When speaking to other girls about their experiences, it was clear to me we all share a common feeling of fear. For the purpose of this article, the women wish to remain anonymous but some of the comments made were:
‘I was followed home once in broad daylight on my way back from school, I had to run up to a family I didn’t know so that he would leave me alone’
‘I was 13 and a man in a car got out and asked if he could have my number and if I wanted a lift home, a politely said no and ran all the way home.’
‘My drink was spiked in a club and I had to be taken home’
‘A guy I used to see on the train everyday would constantly ask for my number after I told him I had a boyfriend’
‘I’ve had my bum grabbed by boys I don’t know in a club when I was walking past them’
I have only given a handful of examples, but every one of my female friends has at least one story they could share. I have a dozen stories I could share myself. Being raped or sexually assaulted is only one side of a very large spectrum of ways that women can be made to feel unsafe and uncomfortable. Being followed, groped, harassed, cat-called, slut-shamed; all of these things which may not seem like a big deal because ‘it’s just banter’ or because we should ‘take it as a compliment’ adds up to the point where a girl doesn’t feel safe no matter where she is, what she is doing, or what she is wearing. If Sarah Everard’s tragic story has taught us anything it is that even if we keep our heads down and mind our own business, we still can’t guarantee our safety.
There has been a backlash to the #reclaimthesestreets movement sparked by Sarah’s death as some people feel that it is attacking and accusing all men. We are aware that the problem is not all men and that not all men have committed crimes but all women have at least one story they could tell, all women don’t want to be harassed, followed, groped, assaulted and all women want to feel safe. By saying it is not all men misses the point of all of this, the point that women are currently trying to make is that simply not committing a crime isn’t enough anymore, men need to now become more active in making the world a safer place for women. If you see a friend get turned down by a girl and he carries on badgering her, tell him to move on, if you see a girl walking home alone and she looks agitated just keep your distance as much as you can, if you’re in the car and see a girl walking don’t slow down and roll down the window to say something to her, just keep on driving. These things may seem miniscule but can mean a lot to women.

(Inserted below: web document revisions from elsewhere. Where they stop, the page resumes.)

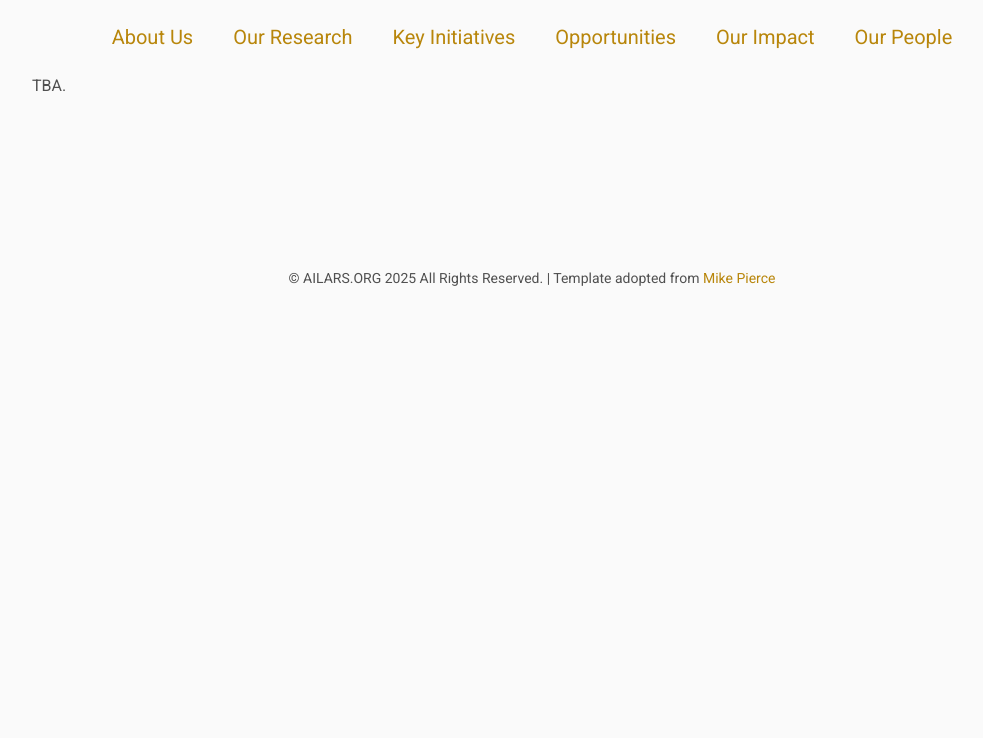
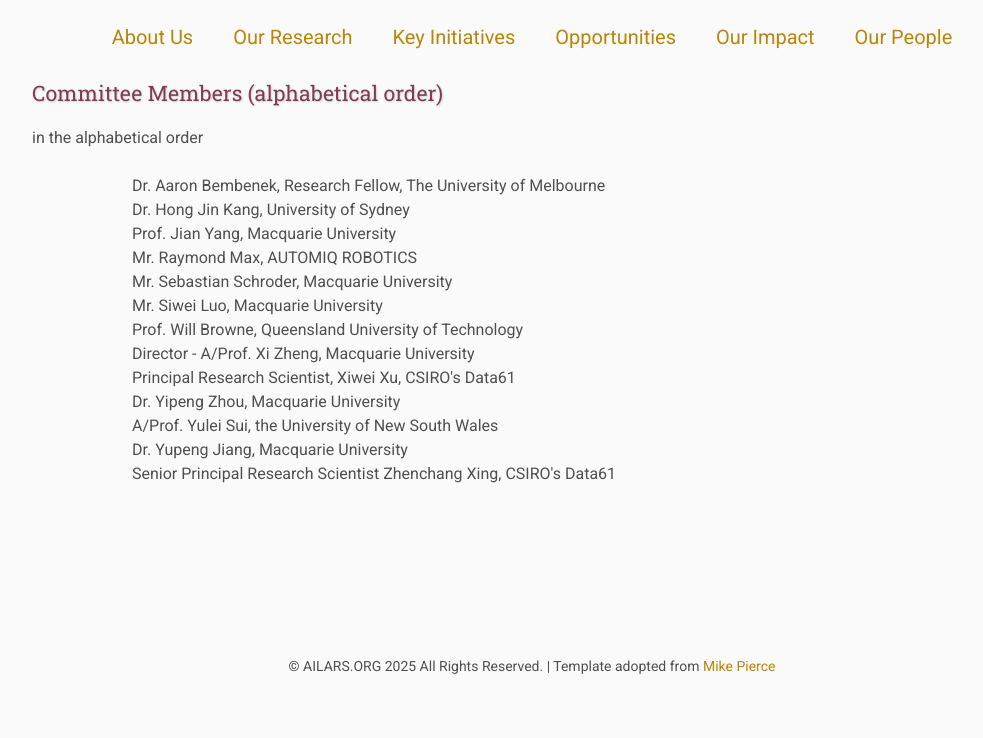
Before and after one commit to ITSEG-MQ/website-ailars, a Jekyll site: the page built from people/index.html, in a window 1280 px wide. Shown: the part 360-1098 px from the top of the page, without its empty margins (108-1091 px from the left). Built offline with Jekyll 4.4.1, drawn with Linux system fonts in a browser that asks for light colours; before the commit the page ends 900 px from its top, so only the background shows below that.

Commit message:
Add committee members to index.html
Added a list of committee members with their affiliations.

```diff
--- a/people/index.html
+++ b/people/index.html
@@ -4,4 +4,22 @@
 nav: people
 ---
 
-TBA.
+<h4>Committee Members (alphabetical order)</h4>
+
+<h5>in the alphabetical order</h5>
+
+<ul>
+    <li>Dr. Aaron Bembenek, Research Fellow, The University of Melbourne</li>
+    <li>Dr. Hong Jin Kang, University of Sydney</li>
+    <li>Prof. Jian Yang, Macquarie University</li>
+    <li>Mr. Raymond Max, AUTOMIQ ROBOTICS</li>
+    <li>Mr. Sebastian Schroder, Macquarie University</li>
+    <li>Mr. Siwei Luo, Macquarie University</li>
+    <li>Prof. Will Browne, Queensland University of Technology</li>
+    <li>Director - A/Prof. Xi Zheng, Macquarie University</li>
+    <li>Principal Research Scientist, Xiwei Xu, CSIRO's Data61</li>
+    <li>Dr. Yipeng Zhou, Macquarie University</li>
+    <li>A/Prof. Yulei Sui, the University of New South Wales</li>
+    <li>Dr. Yupeng Jiang, Macquarie University</li>
+    <li>Senior Principal Research Scientist Zhenchang Xing, CSIRO's Data61</li>
+</ul>
```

Ignorance cannot be an excuse anymore, more needs to be done in order to ensure a better world for future generations. More street-lighting, more CCTV are great practical solutions but we have a responsibility to educate ourselves and be mindful of how we act. Now is the time for a discourse to start about women’s safety, this cannot be another trend that gets lost in next week's headlines. Women should no longer have to fear men.
Things won’t change over-night but the fact that this is now even part of the conversation and that most men are willing to listen is already a step in the right direction. Sarah did not die in vain, her death has struck the hearts of all women in this country, as we say enough is enough. We are not sexual beings to be used, abused or objectified. We are not weak and vulnerable to be preyed upon.
I am a woman and I have the right to feel safe walking along the street and arrive home untouched. Sarah had that right taken away from her but her legacy will live on as we campaign to reclaim my streets, your streets, Sarah’s streets. Let’s seek to change the narrative so that every girl can come home safely.